- WORK REQUIRED -
Look through the lines below and extract any with the word "heading".

- Dataset entries -
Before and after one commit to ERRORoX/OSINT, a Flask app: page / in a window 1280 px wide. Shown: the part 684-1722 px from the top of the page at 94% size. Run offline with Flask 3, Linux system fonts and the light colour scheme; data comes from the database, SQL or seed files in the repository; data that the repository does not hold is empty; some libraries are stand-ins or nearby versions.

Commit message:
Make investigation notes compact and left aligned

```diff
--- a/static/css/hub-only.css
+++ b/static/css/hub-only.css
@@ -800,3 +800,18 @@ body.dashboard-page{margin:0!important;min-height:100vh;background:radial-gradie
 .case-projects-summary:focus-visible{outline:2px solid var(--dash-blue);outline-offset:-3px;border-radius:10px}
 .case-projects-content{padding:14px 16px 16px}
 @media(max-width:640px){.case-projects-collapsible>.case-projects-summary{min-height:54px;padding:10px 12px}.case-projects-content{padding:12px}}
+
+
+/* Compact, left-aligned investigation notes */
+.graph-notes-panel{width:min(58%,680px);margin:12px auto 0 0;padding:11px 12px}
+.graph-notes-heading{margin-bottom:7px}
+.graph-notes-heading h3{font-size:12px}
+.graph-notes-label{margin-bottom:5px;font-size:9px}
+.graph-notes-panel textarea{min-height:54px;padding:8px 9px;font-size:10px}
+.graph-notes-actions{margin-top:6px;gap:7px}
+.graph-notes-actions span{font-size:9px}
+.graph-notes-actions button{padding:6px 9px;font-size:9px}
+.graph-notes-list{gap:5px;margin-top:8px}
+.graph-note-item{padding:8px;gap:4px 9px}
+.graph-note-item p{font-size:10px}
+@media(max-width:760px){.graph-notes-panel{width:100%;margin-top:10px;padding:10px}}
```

- REPLY TO THE EXERCISE -
+.graph-notes-heading{margin-bottom:7px}
+.graph-notes-heading h3{font-size:12px}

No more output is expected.